Problem - A complete copy of the entries, exactly as written, is the expected result.

START Data for analysis

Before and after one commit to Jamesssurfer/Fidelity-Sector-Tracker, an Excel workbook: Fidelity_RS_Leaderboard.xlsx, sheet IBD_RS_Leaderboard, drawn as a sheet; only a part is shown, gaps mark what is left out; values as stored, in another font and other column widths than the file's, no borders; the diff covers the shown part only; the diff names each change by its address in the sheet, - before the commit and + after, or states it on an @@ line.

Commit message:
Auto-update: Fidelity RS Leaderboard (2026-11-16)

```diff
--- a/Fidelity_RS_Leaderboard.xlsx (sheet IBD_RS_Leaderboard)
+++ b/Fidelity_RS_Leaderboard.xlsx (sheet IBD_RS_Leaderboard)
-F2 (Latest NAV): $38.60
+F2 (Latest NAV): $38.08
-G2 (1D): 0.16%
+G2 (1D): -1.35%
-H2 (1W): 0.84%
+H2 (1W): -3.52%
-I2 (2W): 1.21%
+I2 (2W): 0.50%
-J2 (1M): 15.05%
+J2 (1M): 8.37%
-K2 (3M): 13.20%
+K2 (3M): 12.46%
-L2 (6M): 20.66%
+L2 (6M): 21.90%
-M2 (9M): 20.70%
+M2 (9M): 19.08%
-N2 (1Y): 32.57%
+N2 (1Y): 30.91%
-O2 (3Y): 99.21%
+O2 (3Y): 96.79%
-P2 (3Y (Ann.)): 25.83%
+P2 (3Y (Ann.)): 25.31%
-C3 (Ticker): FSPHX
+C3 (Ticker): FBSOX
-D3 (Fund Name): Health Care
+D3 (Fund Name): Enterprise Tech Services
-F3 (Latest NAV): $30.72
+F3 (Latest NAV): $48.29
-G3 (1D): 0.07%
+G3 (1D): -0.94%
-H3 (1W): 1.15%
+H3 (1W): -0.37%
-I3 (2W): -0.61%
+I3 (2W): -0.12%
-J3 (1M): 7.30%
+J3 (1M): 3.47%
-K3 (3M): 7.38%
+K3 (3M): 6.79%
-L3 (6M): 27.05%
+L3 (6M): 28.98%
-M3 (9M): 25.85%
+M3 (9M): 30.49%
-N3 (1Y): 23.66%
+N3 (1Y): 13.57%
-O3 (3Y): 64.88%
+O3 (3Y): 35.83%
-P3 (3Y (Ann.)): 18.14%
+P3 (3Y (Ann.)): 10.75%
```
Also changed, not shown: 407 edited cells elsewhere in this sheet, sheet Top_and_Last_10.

END Data for analysis

Response -
Before and after one commit to Jamesssurfer/Fidelity-Sector-Tracker, an Excel workbook: Fidelity_RS_Leaderboard.xlsx, sheet IBD_RS_Leaderboard, drawn as a sheet; only a part is shown, gaps mark what is left out; values as stored, in another font and other column widths than the file's, no borders; the diff covers the shown part only; the diff names each change by its address in the sheet, - before the commit and + after, or states it on an @@ line.

Commit message:
Auto-update: Fidelity RS Leaderboard (2026-11-16)

```diff
--- a/Fidelity_RS_Leaderboard.xlsx (sheet IBD_RS_Leaderboard)
+++ b/Fidelity_RS_Leaderboard.xlsx (sheet IBD_RS_Leaderboard)
-F2 (Latest NAV): $38.60
+F2 (Latest NAV): $38.08
-G2 (1D): 0.16%
+G2 (1D): -1.35%
-H2 (1W): 0.84%
+H2 (1W): -3.52%
-I2 (2W): 1.21%
+I2 (2W): 0.50%
-J2 (1M): 15.05%
+J2 (1M): 8.37%
-K2 (3M): 13.20%
+K2 (3M): 12.46%
-L2 (6M): 20.66%
+L2 (6M): 21.90%
-M2 (9M): 20.70%
+M2 (9M): 19.08%
-N2 (1Y): 32.57%
+N2 (1Y): 30.91%
-O2 (3Y): 99.21%
+O2 (3Y): 96.79%
-P2 (3Y (Ann.)): 25.83%
+P2 (3Y (Ann.)): 25.31%
-C3 (Ticker): FSPHX
+C3 (Ticker): FBSOX
-D3 (Fund Name): Health Care
+D3 (Fund Name): Enterprise Tech Services
-F3 (Latest NAV): $30.72
+F3 (Latest NAV): $48.29
-G3 (1D): 0.07%
+G3 (1D): -0.94%
-H3 (1W): 1.15%
+H3 (1W): -0.37%
-I3 (2W): -0.61%
+I3 (2W): -0.12%
-J3 (1M): 7.30%
+J3 (1M): 3.47%
-K3 (3M): 7.38%
+K3 (3M): 6.79%
-L3 (6M): 27.05%
+L3 (6M): 28.98%
-M3 (9M): 25.85%
+M3 (9M): 30.49%
-N3 (1Y): 23.66%
+N3 (1Y): 13.57%
-O3 (3Y): 64.88%
+O3 (3Y): 35.83%
-P3 (3Y (Ann.)): 18.14%
+P3 (3Y (Ann.)): 10.75%
```
Also changed, not shown: 407 edited cells elsewhere in this sheet, sheet Top_and_Last_10.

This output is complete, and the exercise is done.